This one didn't appear in my neck of the woods, but it reminds me that the Riverpark Bible Church (just a mile from my home) put up the following last week:
"If evolution were true, moms would need three arms"
Which is supposed to be some kind of critique of evolution, that it failed to provide the necessary equipment for those multi-tasking moms?
By that logic, shouldn't the Deity be on the hook for failing to add an additional motherly appendage? That's a Design flaw, isn't it?
Well, anyway, what the sign says seems to apply to such sentiments. I am grateful that not all Christians share that view, nor fall into these sort of logical cul-de-sacs. Why, there are even folk like John Wesley, who considered reason a good thing.
As if I didn't have enough reason to hate NCLB, now comes this report from the Center on Education Policy: "approximately 62% of school districts increased the amount of time spent in elementary schools on English language arts and or math, while 44% of districts cut time on science, social studies, art and music, physical education, lunch or recess."

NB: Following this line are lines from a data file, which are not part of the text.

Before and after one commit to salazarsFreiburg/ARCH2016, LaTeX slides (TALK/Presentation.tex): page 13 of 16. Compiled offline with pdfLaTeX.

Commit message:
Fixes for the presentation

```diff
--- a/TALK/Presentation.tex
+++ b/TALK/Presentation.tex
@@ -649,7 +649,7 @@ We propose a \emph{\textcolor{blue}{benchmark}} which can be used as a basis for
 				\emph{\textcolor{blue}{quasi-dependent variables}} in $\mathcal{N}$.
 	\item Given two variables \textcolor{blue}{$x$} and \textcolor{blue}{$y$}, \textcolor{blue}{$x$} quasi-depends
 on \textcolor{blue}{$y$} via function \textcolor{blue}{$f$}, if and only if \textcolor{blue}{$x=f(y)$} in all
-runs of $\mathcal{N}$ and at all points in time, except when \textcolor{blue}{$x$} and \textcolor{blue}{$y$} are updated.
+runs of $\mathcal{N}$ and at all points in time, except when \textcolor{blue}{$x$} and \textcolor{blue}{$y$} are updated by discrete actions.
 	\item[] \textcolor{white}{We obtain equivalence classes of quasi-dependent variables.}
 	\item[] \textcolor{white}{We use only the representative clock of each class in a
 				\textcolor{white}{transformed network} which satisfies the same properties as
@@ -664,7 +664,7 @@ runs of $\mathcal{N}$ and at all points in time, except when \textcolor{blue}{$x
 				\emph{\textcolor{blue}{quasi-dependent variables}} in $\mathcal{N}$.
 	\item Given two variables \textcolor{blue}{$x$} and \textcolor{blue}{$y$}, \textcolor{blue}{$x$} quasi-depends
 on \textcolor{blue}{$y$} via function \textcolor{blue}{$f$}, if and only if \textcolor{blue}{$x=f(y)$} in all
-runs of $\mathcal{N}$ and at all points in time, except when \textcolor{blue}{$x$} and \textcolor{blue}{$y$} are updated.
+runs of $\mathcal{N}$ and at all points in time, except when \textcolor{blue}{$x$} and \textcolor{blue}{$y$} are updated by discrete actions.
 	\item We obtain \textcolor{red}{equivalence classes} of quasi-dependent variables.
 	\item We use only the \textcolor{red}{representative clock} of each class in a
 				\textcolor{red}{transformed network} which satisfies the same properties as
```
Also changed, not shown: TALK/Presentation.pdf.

It gets worse: according to CEP, since NCLB's enactment the average elementary school in their study has reduced the amount of instructional time devoted to science by 75 minutes per week! That's what, at least two lessons per week, on average, all because of the way this terrible, arbitrary statute has led to a lowest-common-denominator, teach-to-the-test approach. Since many states don't test science in the primary grades, guess what happens to science? In the dumpster!
NCLB must either be repealed, or massively retooled (gutted, really) if we are going to save public school education in this country. In the meantime, elementary teachers need to figure out ways to restore science content and the wonder of exploring the natural world to their curriculum, perhaps by embedding it more frequently within language arts lessons---and secondary teachers need to realize that, regardless of content area, all of us are in effect in the business of promoting literacy.
Who knew? Who knew? That the basic needs of our soldiers overseas are being met by...the Pentagon? The Armed Services Committee, on Capitol Hill? No? How about 'viewers like you'?
Yes, as this story from today's Fresno Bee suggests, it is charity from home, from ordinary citizens, that is bridging the gap in Iraq and Afghanistan, not the eight-figures of military expenditures. As the article mentions, "Bore Snakes join a list of other battle-related materials that citizen groups have supplied when the military did not issue them, including body armor and gloves to protect soldiers' hands from the heated barrels of their weapons."
What's a Bore Snake? Read the article, and admire the unqualified patriotism of Madera resident Jim Kochheiser and others. I mean that, in every way. I admire their patriotism, but it is unqualified: they shrink from anything that could reasonably be interpreted as criticism. "Why the Army doesn't issue them is someone else's fight," says Jim.
Well...OK...at the risk of being contentious, I think our soldiers deserve better. Unfortunately for them, and for us, the bulk of the over $100 billion spent on this adventure has not been spent on giving the troops overwhelming tactical superiority on the ground today (which would, hasten the end of the present US occupation). Rather, it has been invested in what the neo-cons fervently hope is a long-term strategic asset: the construction, on a grand scale all but unrivaled in our history, of a permanent US military presence in Iraq.
Regardless of where we sit on the political spectrum, this is an underreported story and it is this investment, more than anything else, that gives the lie to the wishful thinking of some on the left, that a Democrat in the White House will mean a quick US exit from Iraq. At best, we have a situation akin to South Korea, with an ongoing annual investment of thousands of troops and billions of dollars to maintain a US military presence in the Iraqi desert, but one that does not require constant urban deployment of American forces to prop up the national government. We hope.
On another front, the Army has finally admitted what many of us have known for all along: that the tragic death of Pat Tillman was an unfortunate case of 'friendly fire' and that members of the Army conspired to keep embarrassing details about the former NFL star's death under wraps. One wonders if, at some point, they will also salve their consciences with a public repudiation of the attempt to smear Tillman and his family for non-conforming beliefs.
Posted by Scott Hatfield . . . . at 9:10 AM